━━ Given data ━━

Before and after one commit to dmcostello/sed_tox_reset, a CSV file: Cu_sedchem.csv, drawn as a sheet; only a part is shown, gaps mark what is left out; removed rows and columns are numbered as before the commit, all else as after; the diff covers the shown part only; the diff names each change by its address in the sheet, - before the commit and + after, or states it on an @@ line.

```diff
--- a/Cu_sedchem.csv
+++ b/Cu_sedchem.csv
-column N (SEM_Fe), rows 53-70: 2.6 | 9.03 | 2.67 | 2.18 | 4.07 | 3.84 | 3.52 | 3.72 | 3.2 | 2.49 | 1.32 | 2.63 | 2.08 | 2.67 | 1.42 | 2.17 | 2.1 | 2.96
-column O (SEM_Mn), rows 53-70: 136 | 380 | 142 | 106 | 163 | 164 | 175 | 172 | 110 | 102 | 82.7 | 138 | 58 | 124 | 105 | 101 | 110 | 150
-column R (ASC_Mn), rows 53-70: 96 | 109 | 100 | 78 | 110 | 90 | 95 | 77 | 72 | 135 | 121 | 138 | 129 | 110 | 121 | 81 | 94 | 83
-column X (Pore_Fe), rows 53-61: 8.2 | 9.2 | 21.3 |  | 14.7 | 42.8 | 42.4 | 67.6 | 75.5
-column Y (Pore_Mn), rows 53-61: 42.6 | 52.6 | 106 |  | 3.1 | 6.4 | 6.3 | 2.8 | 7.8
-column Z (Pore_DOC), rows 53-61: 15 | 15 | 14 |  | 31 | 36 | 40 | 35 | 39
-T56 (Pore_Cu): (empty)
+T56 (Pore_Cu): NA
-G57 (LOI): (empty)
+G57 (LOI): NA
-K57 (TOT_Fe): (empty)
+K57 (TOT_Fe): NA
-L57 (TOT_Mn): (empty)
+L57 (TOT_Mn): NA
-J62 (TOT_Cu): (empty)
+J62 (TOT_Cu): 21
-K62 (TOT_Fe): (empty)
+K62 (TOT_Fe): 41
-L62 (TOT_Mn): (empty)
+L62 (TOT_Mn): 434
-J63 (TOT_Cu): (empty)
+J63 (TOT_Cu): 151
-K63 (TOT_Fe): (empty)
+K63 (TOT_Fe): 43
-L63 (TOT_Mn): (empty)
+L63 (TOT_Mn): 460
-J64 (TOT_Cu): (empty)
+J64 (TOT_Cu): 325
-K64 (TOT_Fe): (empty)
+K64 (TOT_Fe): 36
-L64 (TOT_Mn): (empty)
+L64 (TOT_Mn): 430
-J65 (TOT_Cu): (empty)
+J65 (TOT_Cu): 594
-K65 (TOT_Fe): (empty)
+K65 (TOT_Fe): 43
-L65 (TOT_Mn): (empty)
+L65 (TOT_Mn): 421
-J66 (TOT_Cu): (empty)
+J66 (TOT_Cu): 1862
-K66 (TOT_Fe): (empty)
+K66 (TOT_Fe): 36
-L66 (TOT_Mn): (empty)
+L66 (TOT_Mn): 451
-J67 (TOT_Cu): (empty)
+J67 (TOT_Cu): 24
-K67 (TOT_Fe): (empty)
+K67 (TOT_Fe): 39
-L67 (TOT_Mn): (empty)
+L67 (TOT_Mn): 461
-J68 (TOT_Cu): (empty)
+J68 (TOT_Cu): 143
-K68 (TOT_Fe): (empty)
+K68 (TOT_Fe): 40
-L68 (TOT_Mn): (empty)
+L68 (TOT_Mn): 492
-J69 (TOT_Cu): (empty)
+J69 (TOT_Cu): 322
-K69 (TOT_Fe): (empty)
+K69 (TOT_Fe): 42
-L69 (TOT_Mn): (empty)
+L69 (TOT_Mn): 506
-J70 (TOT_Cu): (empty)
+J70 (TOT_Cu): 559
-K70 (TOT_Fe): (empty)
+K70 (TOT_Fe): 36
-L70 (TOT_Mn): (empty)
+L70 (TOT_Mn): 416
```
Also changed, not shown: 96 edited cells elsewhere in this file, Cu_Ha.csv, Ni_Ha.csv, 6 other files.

━━━

## [Your objective]
What lines in the data hold the word "shown"? Return them.

## [Response below]
Before and after one commit to dmcostello/sed_tox_reset, a CSV file: Cu_sedchem.csv, drawn as a sheet; only a part is shown, gaps mark what is left out; removed rows and columns are numbered as before the commit, all else as after; the diff covers the shown part only; the diff names each change by its address in the sheet, - before the commit and + after, or states it on an @@ line.
Also changed, not shown: 96 edited cells elsewhere in this file, Cu_Ha.csv, Ni_Ha.csv, 6 other files.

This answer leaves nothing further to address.